■ Work instructions
For each line below that contains the word "black", make a copy.

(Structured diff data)
[Start of section]

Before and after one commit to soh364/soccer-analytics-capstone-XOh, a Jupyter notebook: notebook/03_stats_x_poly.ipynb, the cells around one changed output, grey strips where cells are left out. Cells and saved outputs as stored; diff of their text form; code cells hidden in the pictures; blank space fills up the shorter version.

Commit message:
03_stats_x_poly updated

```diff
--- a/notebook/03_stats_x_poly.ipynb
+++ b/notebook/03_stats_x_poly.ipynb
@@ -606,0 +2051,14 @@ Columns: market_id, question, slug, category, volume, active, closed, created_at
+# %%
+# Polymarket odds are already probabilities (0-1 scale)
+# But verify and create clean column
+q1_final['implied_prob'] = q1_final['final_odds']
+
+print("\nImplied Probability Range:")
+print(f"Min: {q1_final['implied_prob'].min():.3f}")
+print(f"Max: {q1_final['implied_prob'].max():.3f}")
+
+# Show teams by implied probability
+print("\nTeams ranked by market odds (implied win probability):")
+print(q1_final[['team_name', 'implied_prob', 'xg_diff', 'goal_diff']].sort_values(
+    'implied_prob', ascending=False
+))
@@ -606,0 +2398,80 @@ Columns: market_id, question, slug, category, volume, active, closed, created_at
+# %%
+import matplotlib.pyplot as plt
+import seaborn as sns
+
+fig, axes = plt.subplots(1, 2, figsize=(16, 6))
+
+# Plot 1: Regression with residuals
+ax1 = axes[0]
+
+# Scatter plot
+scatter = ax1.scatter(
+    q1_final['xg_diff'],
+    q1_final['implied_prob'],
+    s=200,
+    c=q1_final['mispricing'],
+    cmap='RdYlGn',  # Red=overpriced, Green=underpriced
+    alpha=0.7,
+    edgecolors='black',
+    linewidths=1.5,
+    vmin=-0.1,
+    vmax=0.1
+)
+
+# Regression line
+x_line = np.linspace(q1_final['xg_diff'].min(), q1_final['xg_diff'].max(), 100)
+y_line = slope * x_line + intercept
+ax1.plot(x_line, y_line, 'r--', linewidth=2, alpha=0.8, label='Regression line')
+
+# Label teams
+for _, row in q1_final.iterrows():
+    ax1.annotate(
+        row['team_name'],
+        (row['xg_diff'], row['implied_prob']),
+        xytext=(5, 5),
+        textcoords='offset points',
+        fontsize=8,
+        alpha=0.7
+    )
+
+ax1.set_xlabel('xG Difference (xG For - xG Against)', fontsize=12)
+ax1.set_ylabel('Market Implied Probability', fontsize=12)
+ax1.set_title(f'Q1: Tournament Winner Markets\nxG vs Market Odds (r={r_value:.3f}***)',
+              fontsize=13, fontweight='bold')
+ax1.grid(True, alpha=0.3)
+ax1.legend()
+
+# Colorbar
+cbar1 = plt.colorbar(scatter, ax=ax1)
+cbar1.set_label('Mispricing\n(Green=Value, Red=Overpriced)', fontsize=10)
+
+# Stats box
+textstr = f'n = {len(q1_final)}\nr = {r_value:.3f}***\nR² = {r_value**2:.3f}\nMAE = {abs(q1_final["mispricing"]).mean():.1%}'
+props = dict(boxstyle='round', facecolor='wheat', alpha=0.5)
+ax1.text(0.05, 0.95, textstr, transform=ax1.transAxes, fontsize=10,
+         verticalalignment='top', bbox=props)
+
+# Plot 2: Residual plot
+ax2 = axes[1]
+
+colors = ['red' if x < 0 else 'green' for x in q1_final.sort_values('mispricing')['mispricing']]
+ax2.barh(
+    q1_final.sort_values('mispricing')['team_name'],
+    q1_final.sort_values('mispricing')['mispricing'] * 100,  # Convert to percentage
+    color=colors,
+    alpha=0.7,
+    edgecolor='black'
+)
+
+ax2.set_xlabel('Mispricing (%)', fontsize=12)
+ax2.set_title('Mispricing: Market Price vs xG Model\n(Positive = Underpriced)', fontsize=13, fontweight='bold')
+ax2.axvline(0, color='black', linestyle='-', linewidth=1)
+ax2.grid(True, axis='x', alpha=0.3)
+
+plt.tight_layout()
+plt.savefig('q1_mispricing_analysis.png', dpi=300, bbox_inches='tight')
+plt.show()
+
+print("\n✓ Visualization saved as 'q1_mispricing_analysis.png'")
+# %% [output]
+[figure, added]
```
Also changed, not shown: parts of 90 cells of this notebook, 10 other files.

[End of section]

■ Answer to the problem
+    edgecolors='black',
+    edgecolor='black'
+ax2.axvline(0, color='black', linestyle='-', linewidth=1)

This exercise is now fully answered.